Invisible Visibilities – An interview with art historian Kelly Cannon
The art historian Kelly Cannon is a regular at MOME. She interned at the Ludwig Museum, held a Fulbright Fellowship in Budapest, and researched the history of Hungarian photography, and meanwhile also started to map the contemporary state of Hungarian photography. She is currently working in the Department of Education at The Museum of Modern Art (MoMA) and regularly comes back to Hungary. In the autumn of 2018, she held a workshop during the course week for students of MOME’s Photography Department. An interview made by Ágnes Karolina Bakk.
What’s your current research interest?
I’m researching how we can foster and encourage constructive online conversations that help bridge divides and inspire empathy between people, as opposed to the often toxic culture of anonymous online comments and forums. I’m particularly looking at how museums can play a unique role in that as hosts for discussions, both in person and online, about creativity, culture, and art.
Does that play a role in your work at MoMA?
Yes. In my job I primarily create and activate MoMA’s massive open online courses (MOOCs) on Coursera. MoMA is currently the only art museum on Coursera, and we offer 8 courses, which each have between 5000 and 200,000 students enrolled internationally. This gives us the opportunity to bring people together to have discussions about works of art who wouldn’t ordinarily have the opportunity to engage in these discussions. The course content is a mix of video interviews and studio visits with artists and designers, interviews with curators, and readings about works of art. In addition, the courses always have a community aspect. There are very active discussion forums in each course and opportunities to read and review peer projects. The discussion forums can be a very unique opportunity for people to share and interact with each other, and we find that some of the best discussion forum prompts are the ones that invite people to share an image or a photograph. The forums create a very positive and supportive environment in the courses.
How did you come across Hungarian photography, and how did your research on it eventually lead you later to the online courses?

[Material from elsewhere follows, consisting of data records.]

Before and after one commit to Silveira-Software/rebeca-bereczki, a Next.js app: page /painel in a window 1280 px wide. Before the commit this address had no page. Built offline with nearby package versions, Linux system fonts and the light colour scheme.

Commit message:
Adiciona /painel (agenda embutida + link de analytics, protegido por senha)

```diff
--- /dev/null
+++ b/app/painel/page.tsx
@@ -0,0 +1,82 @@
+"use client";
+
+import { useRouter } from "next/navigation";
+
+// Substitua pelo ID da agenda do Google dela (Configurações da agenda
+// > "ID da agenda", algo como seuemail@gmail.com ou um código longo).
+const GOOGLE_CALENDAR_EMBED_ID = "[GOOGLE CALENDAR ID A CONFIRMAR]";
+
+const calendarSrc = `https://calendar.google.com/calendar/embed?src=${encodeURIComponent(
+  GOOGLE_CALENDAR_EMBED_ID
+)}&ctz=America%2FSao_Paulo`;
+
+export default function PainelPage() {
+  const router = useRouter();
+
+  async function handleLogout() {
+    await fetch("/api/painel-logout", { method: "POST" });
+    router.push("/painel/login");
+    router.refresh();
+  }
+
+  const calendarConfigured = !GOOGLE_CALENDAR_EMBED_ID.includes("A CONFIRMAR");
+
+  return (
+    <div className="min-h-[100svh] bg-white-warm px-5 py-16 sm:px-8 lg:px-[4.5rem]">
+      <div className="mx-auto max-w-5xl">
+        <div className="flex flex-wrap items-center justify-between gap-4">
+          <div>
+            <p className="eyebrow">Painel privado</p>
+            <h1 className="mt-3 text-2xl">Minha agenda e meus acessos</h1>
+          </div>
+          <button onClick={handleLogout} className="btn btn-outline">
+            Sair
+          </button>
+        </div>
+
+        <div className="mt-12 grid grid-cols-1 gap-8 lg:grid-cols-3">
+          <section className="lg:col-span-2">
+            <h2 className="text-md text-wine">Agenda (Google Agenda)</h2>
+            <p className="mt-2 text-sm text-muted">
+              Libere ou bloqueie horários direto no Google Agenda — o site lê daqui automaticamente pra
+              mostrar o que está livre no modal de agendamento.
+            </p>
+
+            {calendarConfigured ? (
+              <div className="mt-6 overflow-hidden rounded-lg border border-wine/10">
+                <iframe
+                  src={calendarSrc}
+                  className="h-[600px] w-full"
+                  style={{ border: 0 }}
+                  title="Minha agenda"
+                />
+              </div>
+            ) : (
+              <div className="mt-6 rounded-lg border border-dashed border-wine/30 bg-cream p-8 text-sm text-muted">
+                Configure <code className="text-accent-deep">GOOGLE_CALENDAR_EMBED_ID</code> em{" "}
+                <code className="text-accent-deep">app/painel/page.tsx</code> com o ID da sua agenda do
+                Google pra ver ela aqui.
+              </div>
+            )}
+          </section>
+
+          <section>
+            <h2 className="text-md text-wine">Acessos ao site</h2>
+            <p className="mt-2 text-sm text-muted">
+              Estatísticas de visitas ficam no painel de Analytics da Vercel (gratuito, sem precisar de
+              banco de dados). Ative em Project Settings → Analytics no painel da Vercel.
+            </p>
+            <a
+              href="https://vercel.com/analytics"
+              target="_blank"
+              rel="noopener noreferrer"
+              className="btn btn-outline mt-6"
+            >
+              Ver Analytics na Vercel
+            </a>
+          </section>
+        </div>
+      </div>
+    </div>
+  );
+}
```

In 2008 I held a summer internship at the Ludwig Museum. Though the internship wasn’t focused on Hungarian photography, I started to learn about and research Hungarian photography and its history while I was in Budapest. There’s a lot of research available in English about the photographers who left Hungary during the interwar period and lived in Western Europe or the United States, but there wasn’t much available in English about the photographers who stayed in Hungary. I became interested in what work they were making, what schools or circles they participated in, how they shared their work etc. I proposed a Fulbright grant to live in Budapest in 2014 and 2015 to research those circles. At the same time, I became interested in how digital resources can help us access this information wherever we are, and also tell stories that aren’t as easy to communicate in a linear book form or in an exhibition. I was working then on Object;Photo the Thomas Walther Collection project at MoMA, which presented deep research about a collection of 341 modernist photographs through a digital research platform, exhibition, and catalogue. For the digital research platform, we gathered and curated data about the photographs and the artists who made them, and created four data visualizations. The visualizations revealed connections between the artists and objects, including connections that we had recognized at the outset but also new connections of which we hadn’t previously been aware.
One of the questions that lingered for me after we completed the platform was to what degree people feel comfortable using and asking questions of data visualizations and digital humanities resources like that. How do we create data and digital literacy to encourage audiences for these resources? This is partly what led me to working on online courses. The courses meet people where they already are and helps people create connections between works of art and their own lives.
How does it feel to come back to Hungary and MOME?
Hungary feels more like home each time! It’s been really meaningful for me to see over the years that it’s possible to deepen relationships with your friends and colleagues when you’re living on different continents,. That is partly sustained by online communication.
How did you develop the course that you taught at MOME this autumn and what was your aim with it?
The course looked at implications—theoretical, social, ethical, and technical—of making and sharing photographs in today’s digital networked age. The first day was called Circulation and Connection and we started by defining what the networked society is and looking at some of its implications and examples outside of photography. We talked about the “poor image,” or a low quality image that circulates very fast and easy, and important social media starting dates as benchmarks.
You mean like the founding of Facebook and Instagram?
Yes, Facebook was founded in 2004 and Instagram in 2010, which were both part of a huge shift in how images are distributed and received. In the first day of the course, we talked about how the digital, networked image can be shared more easily and help create communities or publics. On the following days, we talked about the networking image in relation to documenting and witnessing, data and surveillance, and counter narratives and counter archives.
What were the outcomes of the course?
An important goal of the course was to consider the ways in which digital, networked technology is integrated into our lives and think critically about how that bears on their photographic practice In addition to the class readings, we visited exhibitions, watched films, and had discussions and debates that gave us the opportunity to talk openly about what they felt were the potentials, responsibilities and limits of being an artist today.